━━━ TASK INPUTS

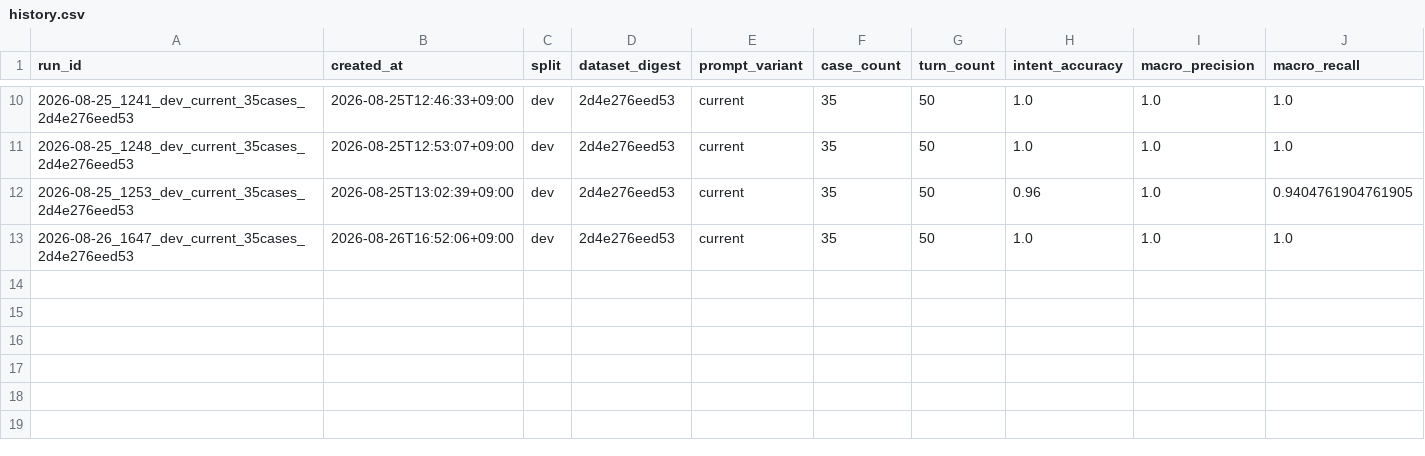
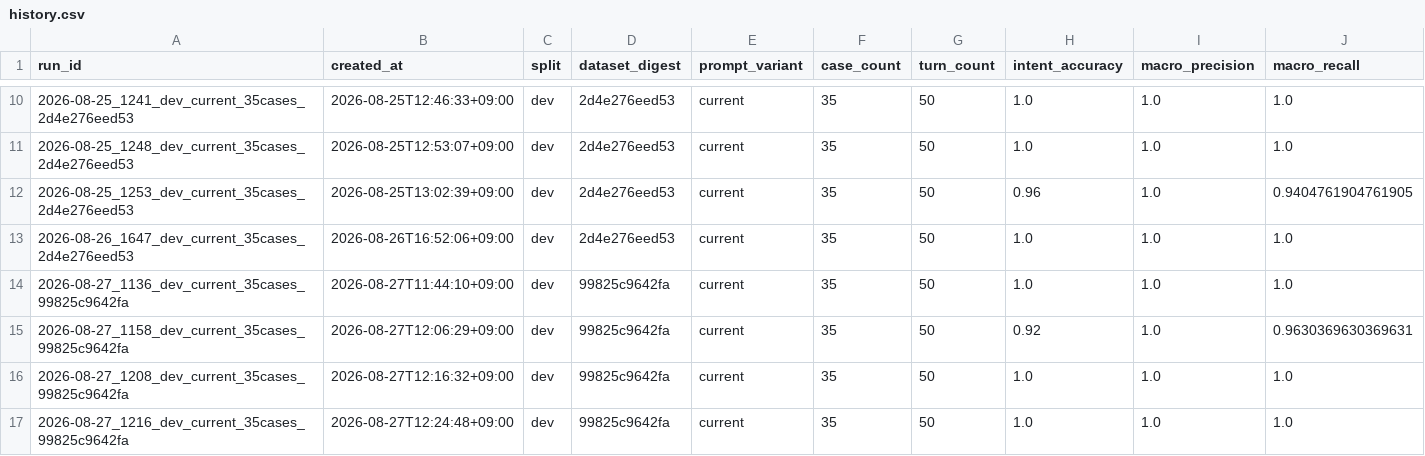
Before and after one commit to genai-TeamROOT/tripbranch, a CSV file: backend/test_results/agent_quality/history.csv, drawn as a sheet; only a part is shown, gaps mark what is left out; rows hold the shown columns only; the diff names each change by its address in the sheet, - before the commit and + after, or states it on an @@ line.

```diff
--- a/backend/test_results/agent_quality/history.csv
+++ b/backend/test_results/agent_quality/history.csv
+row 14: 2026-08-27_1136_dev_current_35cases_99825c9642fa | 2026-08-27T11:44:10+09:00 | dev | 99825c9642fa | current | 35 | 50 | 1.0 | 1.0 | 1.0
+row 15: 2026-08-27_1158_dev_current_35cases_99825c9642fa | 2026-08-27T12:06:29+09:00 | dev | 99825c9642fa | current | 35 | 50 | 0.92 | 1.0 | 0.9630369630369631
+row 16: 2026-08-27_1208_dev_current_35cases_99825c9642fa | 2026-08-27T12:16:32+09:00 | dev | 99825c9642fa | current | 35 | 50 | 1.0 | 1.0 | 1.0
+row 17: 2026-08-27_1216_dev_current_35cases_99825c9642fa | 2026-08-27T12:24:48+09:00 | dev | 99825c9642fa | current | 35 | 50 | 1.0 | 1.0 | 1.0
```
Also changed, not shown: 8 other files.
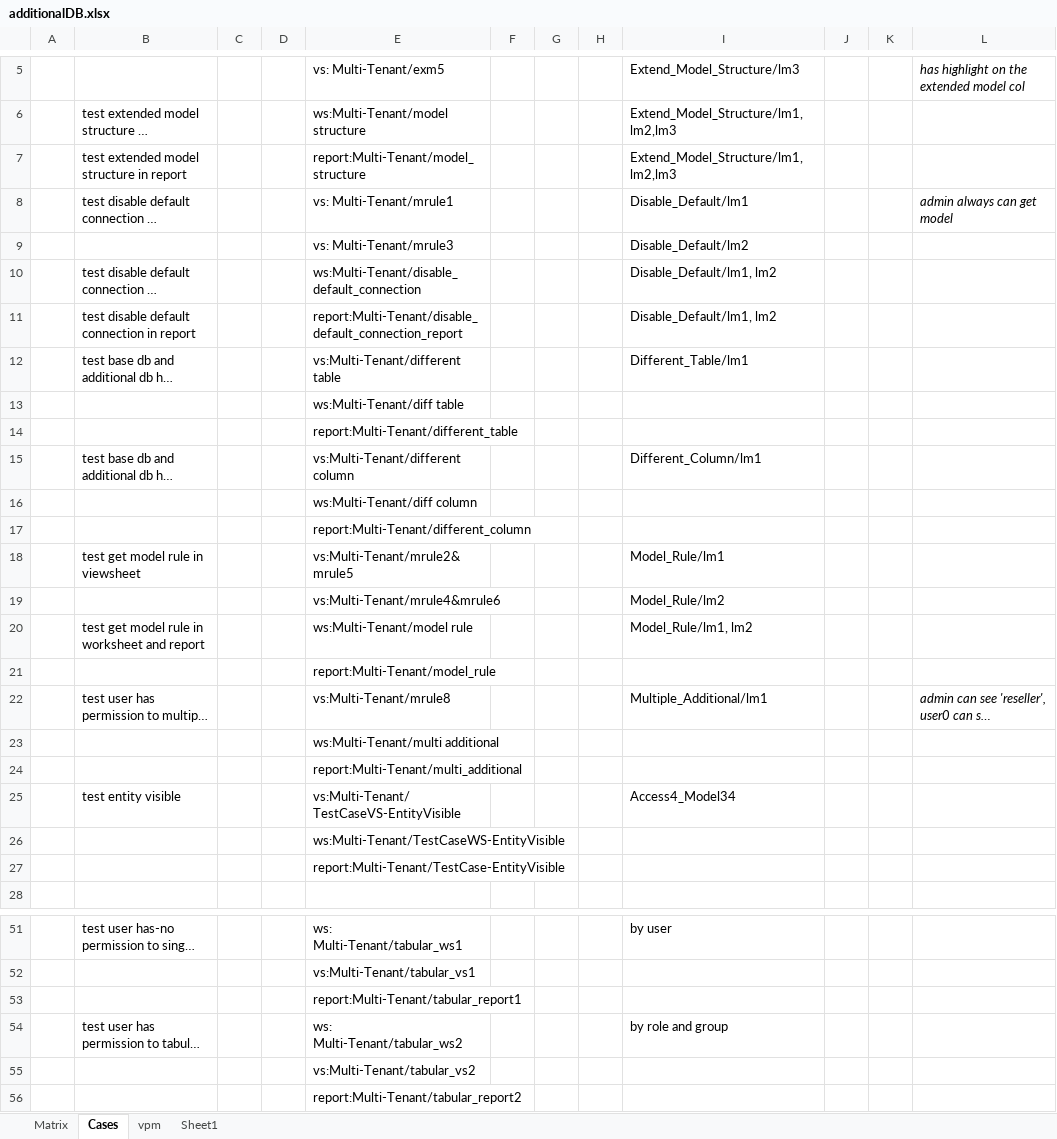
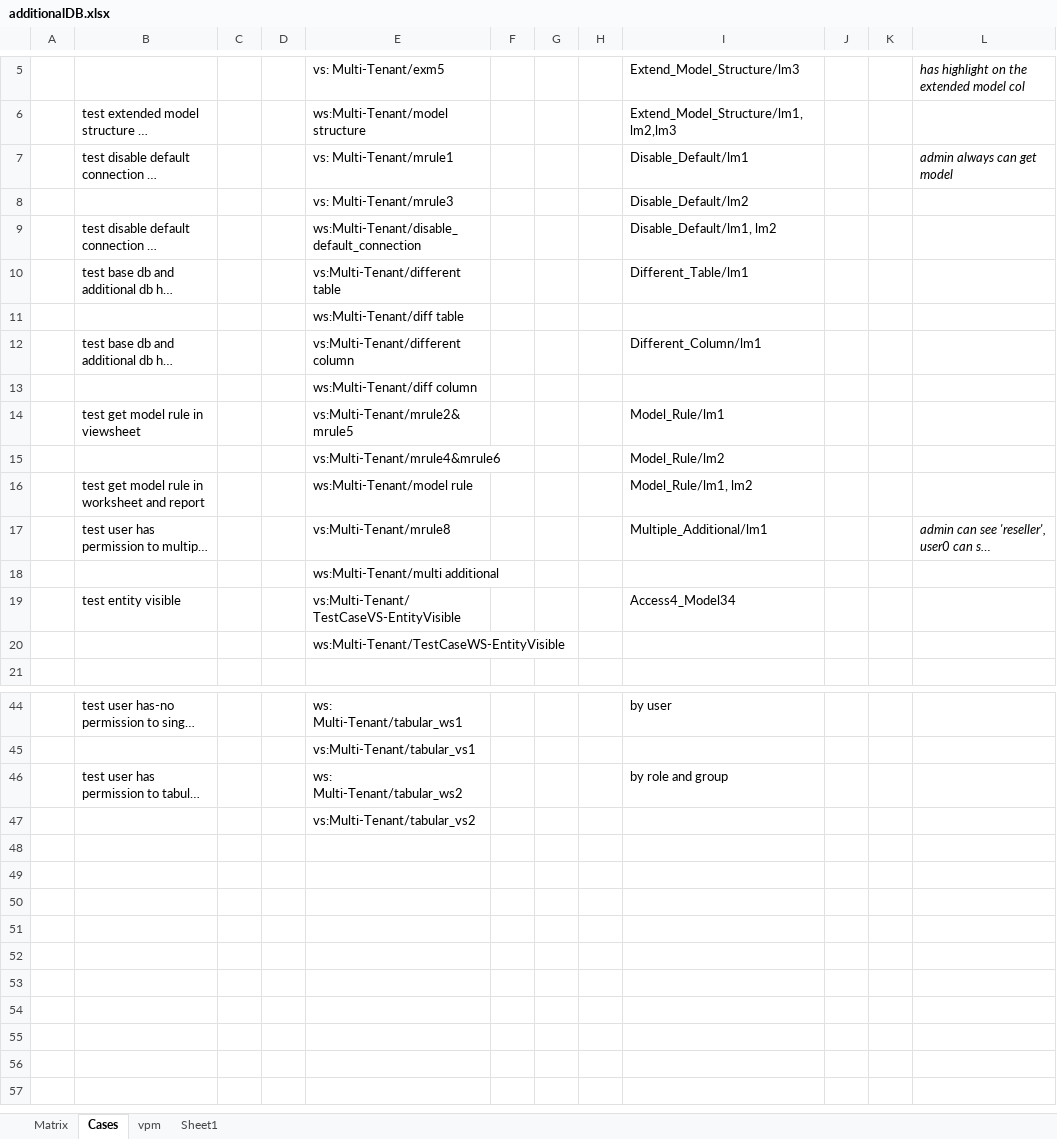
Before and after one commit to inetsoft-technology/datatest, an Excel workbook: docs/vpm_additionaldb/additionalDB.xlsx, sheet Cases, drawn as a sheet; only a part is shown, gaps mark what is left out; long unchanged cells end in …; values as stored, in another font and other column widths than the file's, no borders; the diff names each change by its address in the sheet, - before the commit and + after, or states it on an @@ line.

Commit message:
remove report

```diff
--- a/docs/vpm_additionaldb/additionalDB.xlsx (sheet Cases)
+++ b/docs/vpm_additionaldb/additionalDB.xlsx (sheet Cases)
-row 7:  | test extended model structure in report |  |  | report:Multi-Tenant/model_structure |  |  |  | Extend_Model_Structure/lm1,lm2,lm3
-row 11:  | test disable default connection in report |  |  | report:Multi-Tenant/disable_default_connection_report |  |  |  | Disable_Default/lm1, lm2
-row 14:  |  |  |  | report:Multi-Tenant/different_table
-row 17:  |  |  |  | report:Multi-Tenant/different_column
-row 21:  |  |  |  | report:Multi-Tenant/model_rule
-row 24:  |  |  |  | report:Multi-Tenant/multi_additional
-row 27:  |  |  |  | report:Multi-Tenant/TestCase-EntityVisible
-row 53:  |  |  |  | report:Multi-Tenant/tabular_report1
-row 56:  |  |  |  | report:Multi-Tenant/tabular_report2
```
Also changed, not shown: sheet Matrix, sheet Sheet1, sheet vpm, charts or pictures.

━━━━━━

## DIRECTIONS FOR THIS TASK
Your task is to set down every entry exactly, leaving out any picture it contains.

## REPLY TO THE TASK
Before and after one commit to genai-TeamROOT/tripbranch, a CSV file: backend/test_results/agent_quality/history.csv, drawn as a sheet; only a part is shown, gaps mark what is left out; rows hold the shown columns only; the diff names each change by its address in the sheet, - before the commit and + after, or states it on an @@ line.

```diff
--- a/backend/test_results/agent_quality/history.csv
+++ b/backend/test_results/agent_quality/history.csv
+row 14: 2026-08-27_1136_dev_current_35cases_99825c9642fa | 2026-08-27T11:44:10+09:00 | dev | 99825c9642fa | current | 35 | 50 | 1.0 | 1.0 | 1.0
+row 15: 2026-08-27_1158_dev_current_35cases_99825c9642fa | 2026-08-27T12:06:29+09:00 | dev | 99825c9642fa | current | 35 | 50 | 0.92 | 1.0 | 0.9630369630369631
+row 16: 2026-08-27_1208_dev_current_35cases_99825c9642fa | 2026-08-27T12:16:32+09:00 | dev | 99825c9642fa | current | 35 | 50 | 1.0 | 1.0 | 1.0
+row 17: 2026-08-27_1216_dev_current_35cases_99825c9642fa | 2026-08-27T12:24:48+09:00 | dev | 99825c9642fa | current | 35 | 50 | 1.0 | 1.0 | 1.0
```
Also changed, not shown: 8 other files.
Before and after one commit to inetsoft-technology/datatest, an Excel workbook: docs/vpm_additionaldb/additionalDB.xlsx, sheet Cases, drawn as a sheet; only a part is shown, gaps mark what is left out; long unchanged cells end in …; values as stored, in another font and other column widths than the file's, no borders; the diff names each change by its address in the sheet, - before the commit and + after, or states it on an @@ line.

Commit message:
remove report

```diff
--- a/docs/vpm_additionaldb/additionalDB.xlsx (sheet Cases)
+++ b/docs/vpm_additionaldb/additionalDB.xlsx (sheet Cases)
-row 7:  | test extended model structure in report |  |  | report:Multi-Tenant/model_structure |  |  |  | Extend_Model_Structure/lm1,lm2,lm3
-row 11:  | test disable default connection in report |  |  | report:Multi-Tenant/disable_default_connection_report |  |  |  | Disable_Default/lm1, lm2
-row 14:  |  |  |  | report:Multi-Tenant/different_table
-row 17:  |  |  |  | report:Multi-Tenant/different_column
-row 21:  |  |  |  | report:Multi-Tenant/model_rule
-row 24:  |  |  |  | report:Multi-Tenant/multi_additional
-row 27:  |  |  |  | report:Multi-Tenant/TestCase-EntityVisible
-row 53:  |  |  |  | report:Multi-Tenant/tabular_report1
-row 56:  |  |  |  | report:Multi-Tenant/tabular_report2
```
Also changed, not shown: sheet Matrix, sheet Sheet1, sheet vpm, charts or pictures.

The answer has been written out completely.